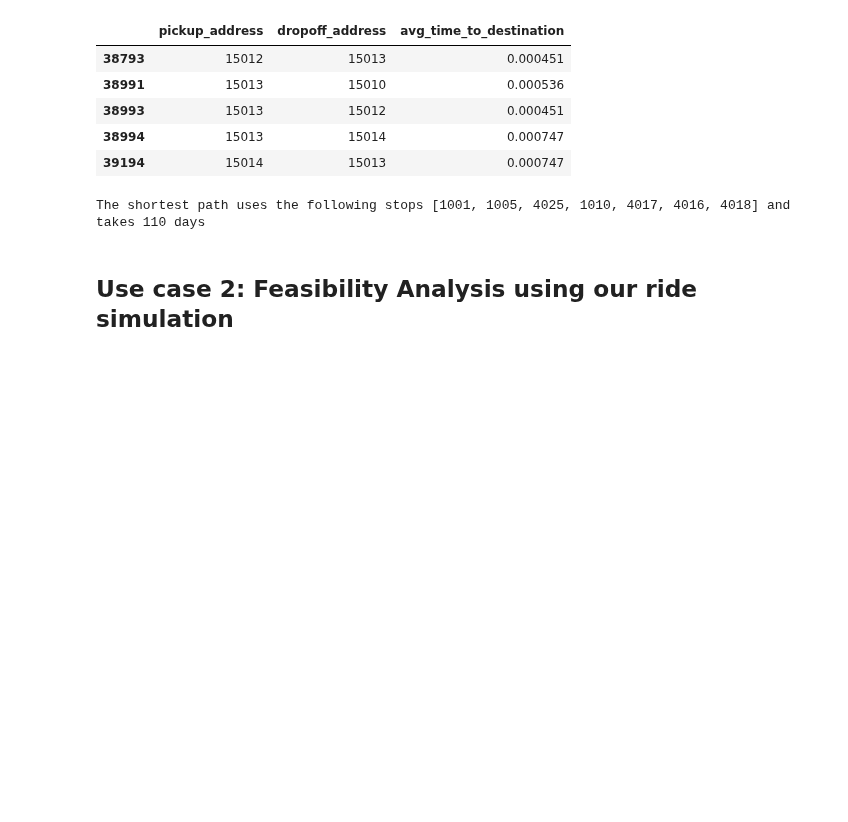
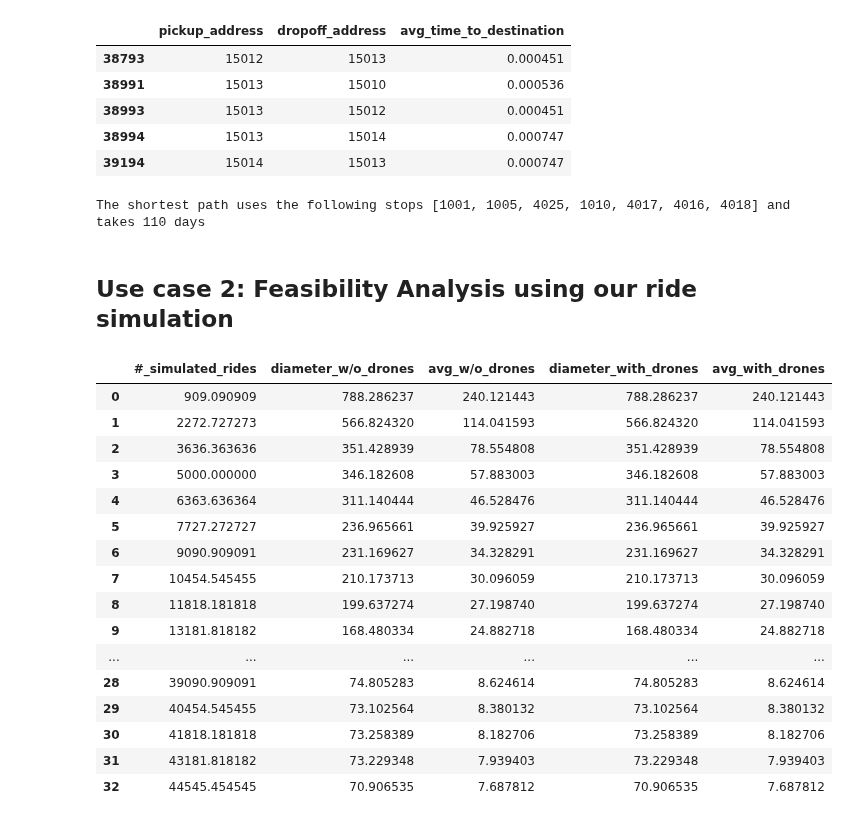
Before and after one commit to Lukas-Dierkes/vehicle-stream-team-project, a Jupyter notebook: vehicle_stream_pipeline/walkthrough.ipynb, the cells around one changed output. Cells and saved outputs as stored; diff of their text form; code cells hidden in the pictures; blank space fills up the shorter version.

```diff
--- a/vehicle_stream_pipeline/walkthrough.ipynb
+++ b/vehicle_stream_pipeline/walkthrough.ipynb
@@ -130,6 +119,24 @@ The shortest path uses the following stops [1001, 1005, 4025, 1010, 4017, 4016,
 ## Use case 2: Feasibility Analysis using our ride simulation
 # %%
 simulated_rides = pd.read_csv(f"{repo}/data/simulated/sim_rides_500k.csv")
-regression_metrics = utils.getRegressionMetrics(simulated_rides, edges)
+regression_metrics = fa.getRegressionMetrics(simulated_rides, edges)
 regression_metrics
+# %% [output]
+|  | #_simulated_rides | diameter_w/o_drones | avg_w/o_drones | diameter_with_drones | avg_with_drones |
+| 0 | 909.090909 | 788.286237 | 240.121443 | 788.286237 | 240.121443 |
+| 1 | 2272.727273 | 566.824320 | 114.041593 | 566.824320 | 114.041593 |
+| 2 | 3636.363636 | 351.428939 | 78.554808 | 351.428939 | 78.554808 |
+| 3 | 5000.000000 | 346.182608 | 57.883003 | 346.182608 | 57.883003 |
+| 4 | 6363.636364 | 311.140444 | 46.528476 | 311.140444 | 46.528476 |
+| 5 | 7727.272727 | 236.965661 | 39.925927 | 236.965661 | 39.925927 |
+| 6 | 9090.909091 | 231.169627 | 34.328291 | 231.169627 | 34.328291 |
+| 7 | 10454.545455 | 210.173713 | 30.096059 | 210.173713 | 30.096059 |
+| 8 | 11818.181818 | 199.637274 | 27.198740 | 199.637274 | 27.198740 |
+| 9 | 13181.818182 | 168.480334 | 24.882718 | 168.480334 | 24.882718 |
+| ... | ... | ... | ... | ... | ... |
+| 28 | 39090.909091 | 74.805283 | 8.624614 | 74.805283 | 8.624614 |
+| 29 | 40454.545455 | 73.102564 | 8.380132 | 73.102564 | 8.380132 |
+| 30 | 41818.181818 | 73.258389 | 8.182706 | 73.258389 | 8.182706 |
+| 31 | 43181.818182 | 73.229348 | 7.939403 | 73.229348 | 7.939403 |
+| 32 | 44545.454545 | 70.906535 | 7.687812 | 70.906535 | 7.687812 |
 # %%
```
Also changed, not shown: parts of 15 cells of this notebook, 11 other files.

____________________

• REQUIREMENT:
Output, exactly, all the records above; include no pictures.

• SOLUTION TO THE PROBLEM:
Before and after one commit to Lukas-Dierkes/vehicle-stream-team-project, a Jupyter notebook: vehicle_stream_pipeline/walkthrough.ipynb, the cells around one changed output. Cells and saved outputs as stored; diff of their text form; code cells hidden in the pictures; blank space fills up the shorter version.

```diff
--- a/vehicle_stream_pipeline/walkthrough.ipynb
+++ b/vehicle_stream_pipeline/walkthrough.ipynb
@@ -130,6 +119,24 @@ The shortest path uses the following stops [1001, 1005, 4025, 1010, 4017, 4016,
 ## Use case 2: Feasibility Analysis using our ride simulation
 # %%
 simulated_rides = pd.read_csv(f"{repo}/data/simulated/sim_rides_500k.csv")
-regression_metrics = utils.getRegressionMetrics(simulated_rides, edges)
+regression_metrics = fa.getRegressionMetrics(simulated_rides, edges)
 regression_metrics
+# %% [output]
+|  | #_simulated_rides | diameter_w/o_drones | avg_w/o_drones | diameter_with_drones | avg_with_drones |
+| 0 | 909.090909 | 788.286237 | 240.121443 | 788.286237 | 240.121443 |
+| 1 | 2272.727273 | 566.824320 | 114.041593 | 566.824320 | 114.041593 |
+| 2 | 3636.363636 | 351.428939 | 78.554808 | 351.428939 | 78.554808 |
+| 3 | 5000.000000 | 346.182608 | 57.883003 | 346.182608 | 57.883003 |
+| 4 | 6363.636364 | 311.140444 | 46.528476 | 311.140444 | 46.528476 |
+| 5 | 7727.272727 | 236.965661 | 39.925927 | 236.965661 | 39.925927 |
+| 6 | 9090.909091 | 231.169627 | 34.328291 | 231.169627 | 34.328291 |
+| 7 | 10454.545455 | 210.173713 | 30.096059 | 210.173713 | 30.096059 |
+| 8 | 11818.181818 | 199.637274 | 27.198740 | 199.637274 | 27.198740 |
+| 9 | 13181.818182 | 168.480334 | 24.882718 | 168.480334 | 24.882718 |
+| ... | ... | ... | ... | ... | ... |
+| 28 | 39090.909091 | 74.805283 | 8.624614 | 74.805283 | 8.624614 |
+| 29 | 40454.545455 | 73.102564 | 8.380132 | 73.102564 | 8.380132 |
+| 30 | 41818.181818 | 73.258389 | 8.182706 | 73.258389 | 8.182706 |
+| 31 | 43181.818182 | 73.229348 | 7.939403 | 73.229348 | 7.939403 |
+| 32 | 44545.454545 | 70.906535 | 7.687812 | 70.906535 | 7.687812 |
 # %%
```
Also changed, not shown: parts of 15 cells of this notebook, 11 other files.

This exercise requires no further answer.